The group now looks up to safety Clayton Fejedelem, who has established himself as the Bengals best special teamer and was a Pro Bowl alternate last year for his efforts in his second season. Fejedelem became the personal protector in Week 4 and lead the team in special teams tackles, he’ll be counted on to elevate those around him to match his level of play.
While Fejedelem’s roster spot is safe, other contributors from 2017 don’t have the same luxury. H-back Cethan Carter was one of two undrafted rookies to make the team last year and was counted on in all phases of special teams week in and week out, but in a crowded position group, he’ll need to replicate that dependability in practice if wants to make the final cut again.
Defensive back Brandon Wilson is in a similar situation, as he flashed on special teams late last year when he finally got healthy, but he’s not guaranteed a roster spot with a surplus of experienced bodies in the secondary. Wilson was acquired via a trade up by the Bengals in the 2017 NFL Draft, so their initial opinion on him was clearly high. It’s up to him to prove them right now he’s left his injury issues in the past.
The other undrafted rookie that made the 53-man roster, Hardy Nickerson, is not expected to make the team this time around. But with Vontaze Burfict suspended to start the season once more, his contributions on special teams from last year could put him back in the conversation if he builds on his rookie season. The final linebacker spot will be given to someone who steps up in special teams; Nickerson qualifies as a candidate, as does undrafted linebacker Chris Worley.
Finally, a couple of fresh faces are also expected to make names for themselves in this department as well. Fourth-round running back Mark Walton was brought in by the team for his versatility and proficiency on special teams just as much as his ability as a backfield threat.
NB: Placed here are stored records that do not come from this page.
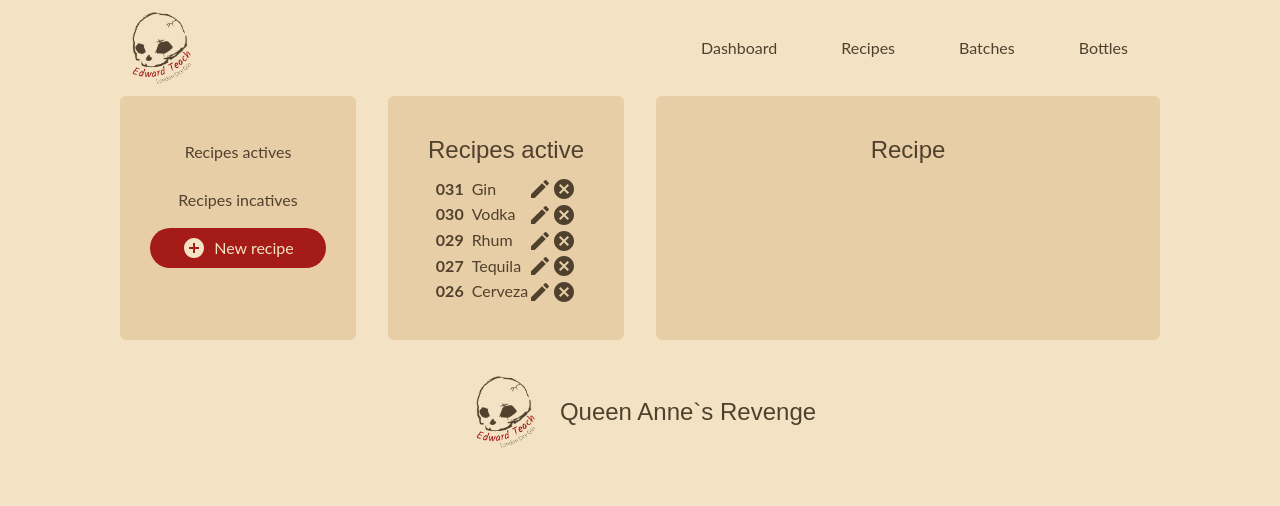
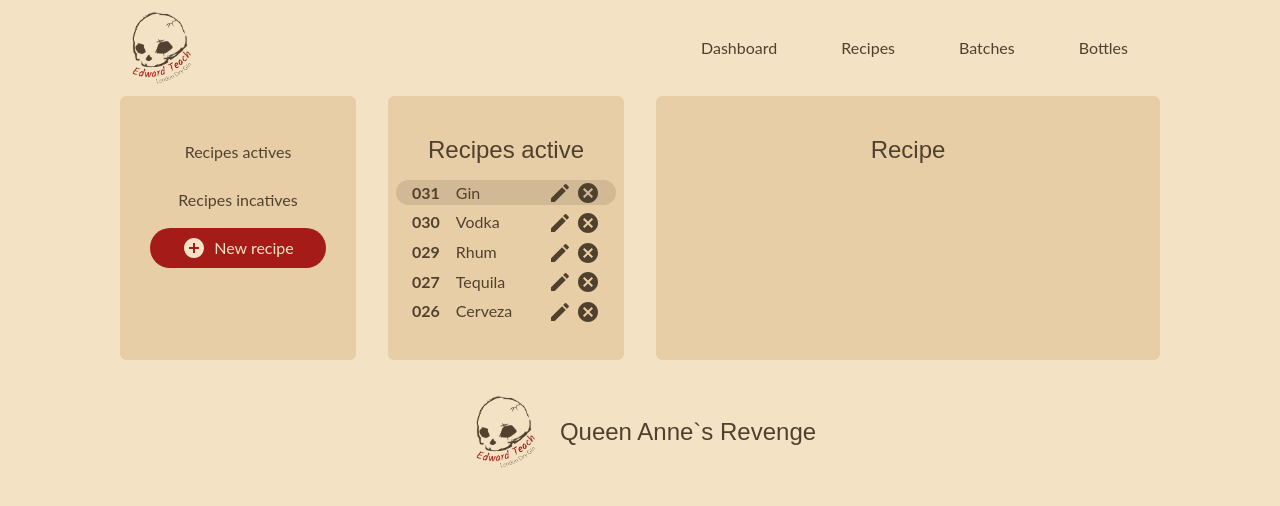
Before and after one commit to CesarZeballos/QueenAnnesRevenge-Front, a Next.js app in the folder front/: page /recipes in a window 1280 px wide. Shown: the top 506 px of the page. Built offline with nearby package versions, Linux system fonts and the light colour scheme.

Commit message:
finalizacion del recipes list
acomode la estetica y cree el boton que selecciona la receta.

```diff
--- a/front/src/app/globals.css
+++ b/front/src/app/globals.css
@@ -49,3 +49,8 @@ body {
 .container {
   @apply bg-lightBeige py-9 px-2 rounded-md
 }
+
+.item{
+  @apply text-darkBrown rounded-full px-4 w-full mt-1 cursor-pointer
+  hover:bg-darkBeige
+}
--- a/front/src/app/recipes/page.tsx
+++ b/front/src/app/recipes/page.tsx
@@ -24,12 +24,19 @@ const recipesArray: IRecipe[] = [
 const Recipes: React.FC = () => {
     const [section, setSection] = useState("active");
     const [recipes, setRecipes] = useState<IRecipe[]>([]);
+    const [recipeId, setRecipeId] = useState(1);
 
     useEffect(()=> {
         console.log(section)
         const recipes = recipesArray.filter(recipe => recipe.state === section);
         setRecipes(recipes);
     }, [section])
+
+    useEffect(()=> {
+        console.log(recipeId)
+        const recipe = recipesArray.find(recipe => recipe.id === recipeId);
+        console.log(recipe)
+    }, [recipeId])
 
     return (
         <div className="marginContainer">
@@ -47,7 +54,9 @@ const Recipes: React.FC = () => {
                     <h2 className="header2">Recipes {section}</h2>
                     <div>
                         {recipes.map((recipe: IRecipe) => (
-                            <RecipeCardList key={recipe.id} data={recipe} />
+                            <button key={recipe.id} className={`item ${recipe.id === recipeId ? 'bg-darkBeige' : 'item'}`} onClick={() => setRecipeId(recipe.id)}>
+                                <RecipeCardList key={recipe.id} data={recipe} />
+                            </button>
                         ))}
                     </div>
                 </ItemContainer>
--- a/front/src/components/recipeCardList/index.tsx
+++ b/front/src/components/recipeCardList/index.tsx
@@ -7,13 +7,15 @@ import { IRecipe } from '@/interfaces/interfacesRecipes';
 export const RecipeCardList: React.FC<{data: IRecipe}> = ({data}): React.ReactNode => {
     const {id, name, nickname} = data
     return (
-        <div key={id} className="flex flex-row items-center justify-between w-full">
+        <div key={id} className="flex flex-row items-center justify-between gap-4 w-full">
             <h1 className="textBodyBold">{name}</h1>
-            <h2 className="textBody w-full ml-2">{nickname}</h2>
-            <Link href={`/recipes/${id}/edit`}>
-                <EditIcon className='text-darkBrown' />
-            </Link>
-            <button><CancelIcon className='text-darkBrown'/></button>
+            <h2 className="textBody w-full text-start">{nickname}</h2>
+            <div className="flex flex-row gap-1">
+                <Link href={`/recipes/${id}/edit`}>
+                    <EditIcon className='text-darkBrown' />
+                </Link>
+                <button><CancelIcon className='text-darkBrown'/></button>
+            </div>
         </div>
     )
 }
```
He handled multiple roles on punt teams at Miami, and is a shoe-in to be activated throughout the year if he proves his experience and prowess in this area early on.
Another newbie in the running back room, Quinton Flowers, an undrafted quarterback-turned running back out of South Florida, should be ready for anything this camp. In the pre-draft process, he was fielding punts amongst other things that didn’t involve throwing a football. The Bengals have expressed plenty of confidence in Flowers as a football player, and he’ll make this team primarily by handling himself on punt teams.
The most surprising roster decisions made during the final cuts almost always involve turnover in special teams, and their gauntlet of just earning their place on the team starts in training camp.
This concludes our 5-part preview series for Bengals Training Camp 2018.
It’s showtime folks!